WHAT IS BEING ASKED.
Each line of the material below is to be checked for "clean"; the number of matching lines is the only output expected.

MATERIAL TO PROCESS.
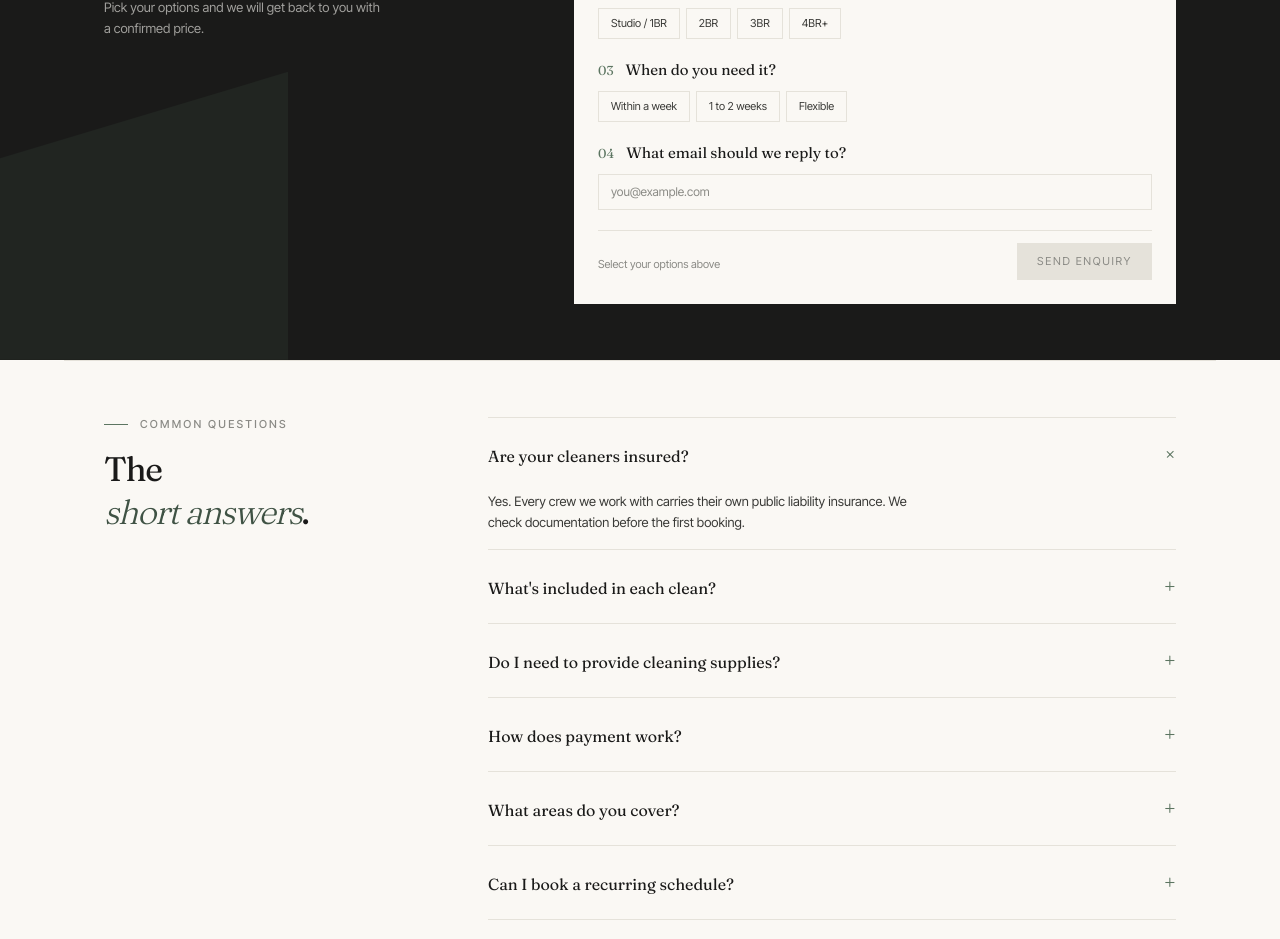
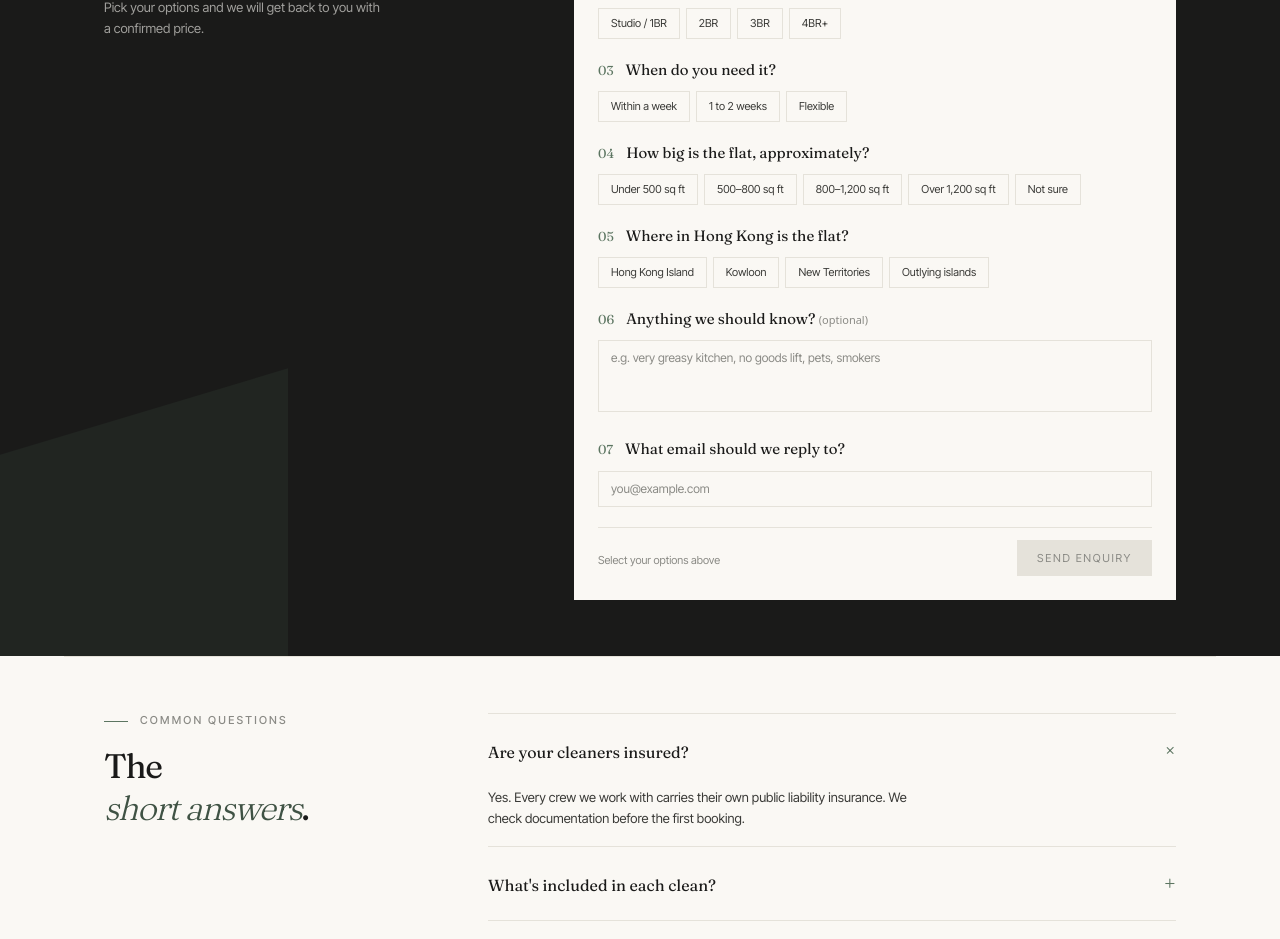
Before and after one commit to kept-app/freshflat, a Next.js app: page / in a window 1280 px wide. Shown: the part 1782-2721 px from the top of the page. Built offline with nearby package versions, Linux system fonts and the light colour scheme.

Commit message:
service pre-fill from cards + size, district, notes on booking form

```diff
--- a/components/Booking.tsx
+++ b/components/Booking.tsx
@@ -1,10 +1,19 @@
 'use client'
 
-import { useState } from 'react'
+import { useEffect, useState } from 'react'
 
 const serviceOptions = ['Move-out clean', 'Airbnb turnover', 'Post-renovation', 'Standard deep clean']
 const sizeOptions = ['Studio / 1BR', '2BR', '3BR', '4BR+']
 const timeOptions = ['Within a week', '1 to 2 weeks', 'Flexible']
+const sqftOptions = ['Under 500 sq ft', '500–800 sq ft', '800–1,200 sq ft', 'Over 1,200 sq ft', 'Not sure']
+const districtOptions = ['Hong Kong Island', 'Kowloon', 'New Territories', 'Outlying islands']
+
+const serviceSlugMap: Record<string, string> = {
+  'move-out-clean': 'Move-out clean',
+  'airbnb-turnover': 'Airbnb turnover',
+  'post-renovation': 'Post-renovation',
+  'standard-deep-clean': 'Standard deep clean',
+}
 
 const isValidEmail = (val: string) => /^[^\s@]+@[^\s@]+\.[^\s@]+$/.test(val)
 
@@ -12,21 +21,40 @@ export default function Booking() {
   const [service, setService] = useState('')
   const [size, setSize] = useState('')
   const [timing, setTiming] = useState('')
+  const [sqft, setSqft] = useState('')
+  const [district, setDistrict] = useState('')
+  const [notes, setNotes] = useState('')
   const [email, setEmail] = useState('')
   const [emailTouched, setEmailTouched] = useState(false)
   const [sending, setSending] = useState(false)
   const [submitted, setSubmitted] = useState(false)
   const [error, setError] = useState(false)
 
+  useEffect(() => {
+    const params = new URLSearchParams(window.location.search)
+    const slug = params.get('service')
+    if (slug && serviceSlugMap[slug]) setService(serviceSlugMap[slug])
+  }, [])
+
   const emailValid = isValidEmail(email)
-  const canSubmit = service && size && timing && emailValid && !sending
+  const canSubmit = service && size && timing && sqft && district && emailValid && !sending
 
   const handleSubmit = async () => {
     if (!canSubmit) return
     setSending(true)
     setError(false)
 
-    const message = `New enquiry from the FreshFlat website.\n\nService: ${service}\nFlat size: ${size}\nTiming: ${timing}\nReply to: ${email}`
+    const messageLines = [
+      'New enquiry from the FreshFlat website.',
+      '',
+      `Service: ${service}`,
+      `Flat size: ${size}`,
+      `Approximate sq ft: ${sqft}`,
+      `District: ${district}`,
+      `Timing: ${timing}`,
+      ...(notes.trim() ? [`Notes: ${notes.trim()}`] : []),
+      `Reply to: ${email}`,
+    ]
 
     try {
       const res = await fetch('https://api.web3forms.com/submit', {
@@ -34,13 +62,16 @@ export default function Booking() {
         headers: { 'Content-Type': 'application/json', Accept: 'application/json' },
         body: JSON.stringify({
           access_key: '8049aa4d-8684-4da1-812f-5ce19e2fbefc',
-          subject: `FreshFlat Enquiry: ${service}, ${size}`,
+          subject: `FreshFlat Enquiry: ${service}, ${size}, ${district}`,
           from_name: 'FreshFlat Website',
           email,
           service,
           flat_size: size,
+          size_sqft: sqft,
+          district,
           timing,
-          message,
+          notes: notes.trim(),
+          message: messageLines.join('\n'),
         }),
       })
       const data = await res.json()
@@ -56,7 +87,7 @@ export default function Booking() {
     }
   }
 
-  const fallbackMailto = `mailto:freshflathk@gmail.com?subject=${encodeURIComponent(`FreshFlat Enquiry: ${service}, ${size}`)}&body=${encodeURIComponent(`Hi FreshFlat,\n\nI'd like to book the following:\n\nService: ${service}\nFlat size: ${size}\nTiming: ${timing}\nReply to: ${email}\n\nPlease get back to me with availability and a quote.\n\nThanks.`)}`
+  const fallbackMailto = `mailto:freshflathk@gmail.com?subject=${encodeURIComponent(`FreshFlat Enquiry: ${service}, ${size}, ${district}`)}&body=${encodeURIComponent(`Hi FreshFlat,\n\nI'd like to book the following:\n\nService: ${service}\nFlat size: ${size}\nApproximate sq ft: ${sqft}\nDistrict: ${district}\nTiming: ${timing}${notes.trim() ? `\nNotes: ${notes.trim()}` : ''}\nReply to: ${email}\n\nPlease get back to me with availability and a quote.\n\nThanks.`)}`
 
   return (
     <section id="booking" className="bg-graphite text-cream relative overflow-hidden reveal">
@@ -132,6 +163,50 @@ export default function Booking() {
                 <div className="mb-5">
                   <div className="flex items-baseline gap-3 mb-2.5">
                     <span className="font-display text-sage text-[13px]">04</span>
+                    <p className="font-display text-[15px]">How big is the flat, approximately?</p>
+                  </div>
+                  <div className="flex flex-wrap gap-1.5">
+                    {sqftOptions.map(opt => (
+                      <button key={opt} onClick={() => setSqft(opt)}
+                        className={`px-3 py-1.5 text-[11px] border transition-colors ${sqft === opt ? 'bg-graphite text-cream border-graphite' : 'border-rule text-body hover:border-stone'}`}>
+                        {opt}
+                      </button>
+                    ))}
+                  </div>
+                </div>
+
+                <div className="mb-5">
+                  <div className="flex items-baseline gap-3 mb-2.5">
+                    <span className="font-display text-sage text-[13px]">05</span>
+                    <p className="font-display text-[15px]">Where in Hong Kong is the flat?</p>
+                  </div>
+                  <div className="flex flex-wrap gap-1.5">
+                    {districtOptions.map(opt => (
+                      <button key={opt} onClick={() => setDistrict(opt)}
+                        className={`px-3 py-1.5 text-[11px] border transition-colors ${district === opt ? 'bg-graphite text-cream border-graphite' : 'border-rule text-body hover:border-stone'}`}>
+                        {opt}
+                      </button>
+                    ))}
+                  </div>
+                </div>
+
+                <div className="mb-5">
+                  <div className="flex items-baseline gap-3 mb-2.5">
+                    <span className="font-display text-sage text-[13px]">06</span>
+                    <p className="font-display text-[15px]">Anything we should know? <span className="text-stone font-sans text-[11px] font-normal normal-case tracking-normal">(optional)</span></p>
+                  </div>
+                  <textarea
+                    rows={3}
+                    value={notes}
+                    onChange={e => setNotes(e.target.value)}
+                    placeholder="e.g. very greasy kitchen, no goods lift, pets, smokers"
+                    className="w-full px-3 py-2 text-[12px] border border-rule bg-transparent outline-none transition-colors placeholder:text-stone focus:border-stone resize-none"
+                  />
+                </div>
+
+                <div className="mb-5">
+                  <div className="flex items-baseline gap-3 mb-2.5">
+                    <span className="font-display text-sage text-[13px]">07</span>
                     <p className="font-display text-[15px]">What email should we reply to?</p>
                   </div>
                   <input
--- a/components/Services.tsx
+++ b/components/Services.tsx
@@ -1,8 +1,8 @@
 const services = [
-  { code: 'M-O', title: 'Move-out cleaning', desc: 'End-of-tenancy clean to landlord standard. Inside cabinets, behind appliances, oven, hood, every surface.' },
-  { code: 'A-T', title: 'Airbnb turnover', desc: 'Same-day turnovers between guests. Linen change, bathroom reset, kitchen wipe-down. Recurring schedules available.' },
-  { code: 'P-R', title: 'Post-renovation', desc: 'The hardest clean there is. Three-pass system: rough, detail, finish. Furniture-ready when we leave.' },
-  { code: 'D-C', title: 'Standard deep clean', desc: 'A reset for flats lived in. Top-to-bottom across every room, focused on the surfaces everyone misses.' },
+  { code: 'M-O', slug: 'move-out-clean', title: 'Move-out cleaning', desc: 'End-of-tenancy clean to landlord standard. Inside cabinets, behind appliances, oven, hood, every surface.' },
+  { code: 'A-T', slug: 'airbnb-turnover', title: 'Airbnb turnover', desc: 'Same-day turnovers between guests. Linen change, bathroom reset, kitchen wipe-down. Recurring schedules available.' },
+  { code: 'P-R', slug: 'post-renovation', title: 'Post-renovation', desc: 'The hardest clean there is. Three-pass system: rough, detail, finish. Furniture-ready when we leave.' },
+  { code: 'D-C', slug: 'standard-deep-clean', title: 'Standard deep clean', desc: 'A reset for flats lived in. Top-to-bottom across every room, focused on the surfaces everyone misses.' },
 ]
 
 export default function Services() {
@@ -24,7 +24,7 @@ export default function Services() {
               <span className="font-display text-[11px] tracking-[0.25em] text-sage uppercase mb-3">{s.code}</span>
               <h3 className="font-display text-[19px] md:text-[20px] font-normal mb-2.5">{s.title}</h3>
               <p className="text-[13px] text-body leading-relaxed flex-1">{s.desc}</p>
-              <a href="#booking" className="mt-4 text-[11px] tracking-btn uppercase text-sage-deep hover:text-sage transition-colors self-start border-b border-sage-deep/30 pb-0.5">
+              <a href={`?service=${s.slug}#booking`} className="mt-4 text-[11px] tracking-btn uppercase text-sage-deep hover:text-sage transition-colors self-start border-b border-sage-deep/30 pb-0.5">
                 Get a quote
               </a>
             </div>
```
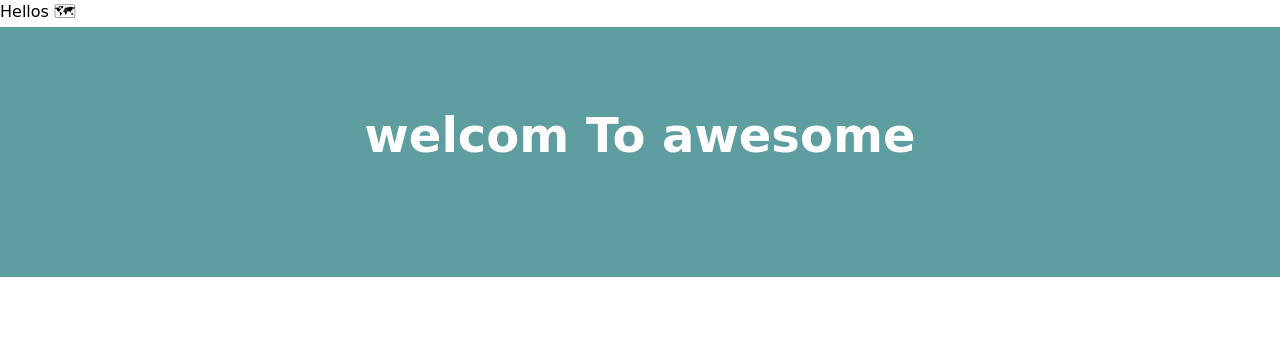
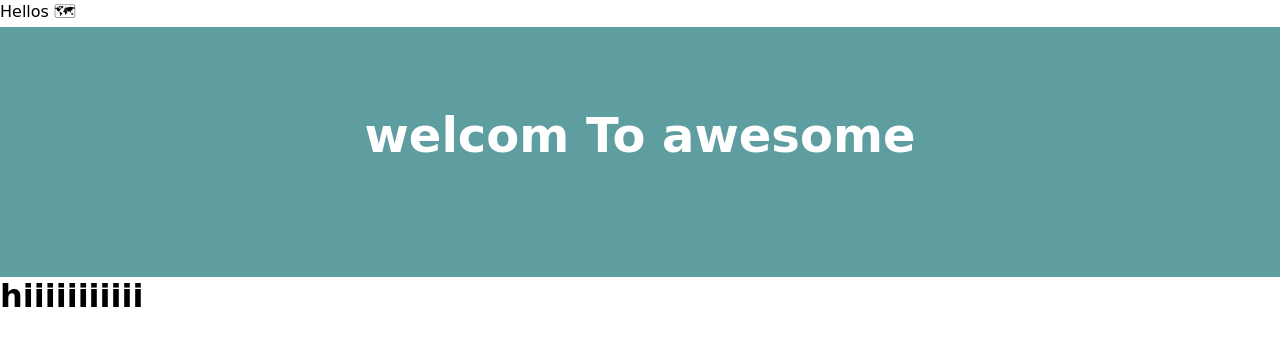
Before and after one commit to madhu-p-gith/space-x, a React (Create React App) app: page / in a window 1280 px wide. Shown: the top 346 px of the page. Built offline with nearby package versions, Linux system fonts and the light colour scheme; no server answers.

Commit message:
space-xApp

```diff
--- a/src/App.jsx
+++ b/src/App.jsx
@@ -12,6 +12,7 @@ function App() {
       <Router>
         <Header />
         <Switch>
+          <h1>hiiiiiiiiiii</h1>
           <Route path="/launch/:flight_number">
             <LaunchView />
           </Route>
```
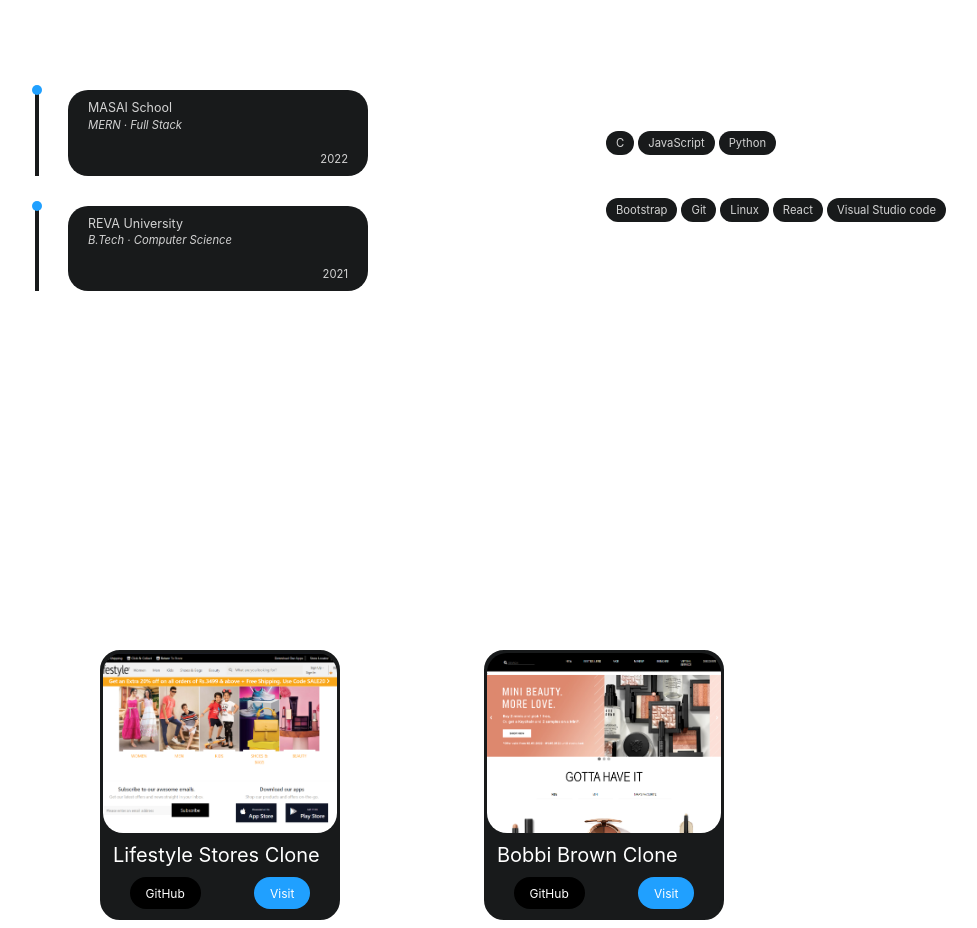
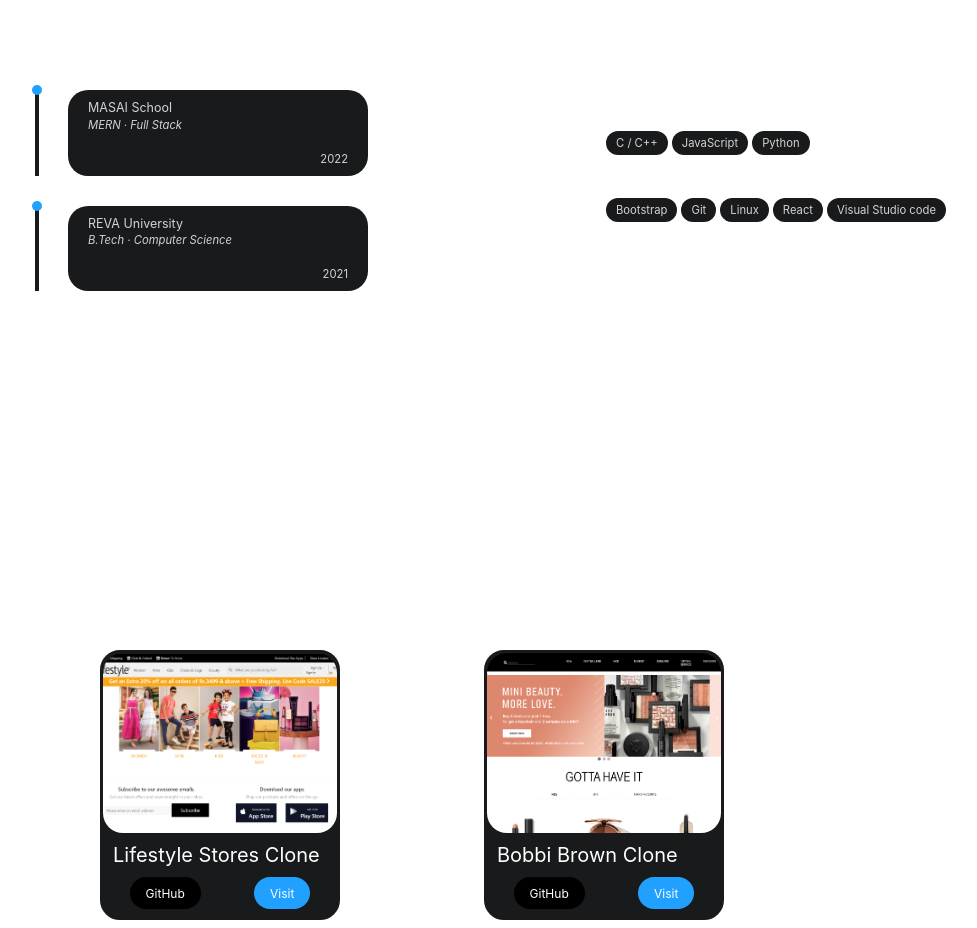
Before and after one commit to G-LalithSai/portfolio, a plain HTML site: page index.html in a window 1280 px wide. Shown: the part 1100-2028 px from the top of the page, without its empty margins (36-1013 px from the left). Drawn offline with Linux system fonts and the light colour scheme; files whose address does not match are found by name.

Commit message:
Portfolio v1.2

```diff
--- a/index.html
+++ b/index.html
@@ -164,7 +164,7 @@
             <div class="about-timeline">
               <div class="skills-title">Languages</div>
               <div class="skills-content">
-                <div class="skills-tile">C</div>
+                <div class="skills-tile">C / C++</div>
                 <div class="skills-tile">JavaScript</div>
                 <div class="skills-tile">Python</div>
               </div>
```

EXPECTED ANSWER.
9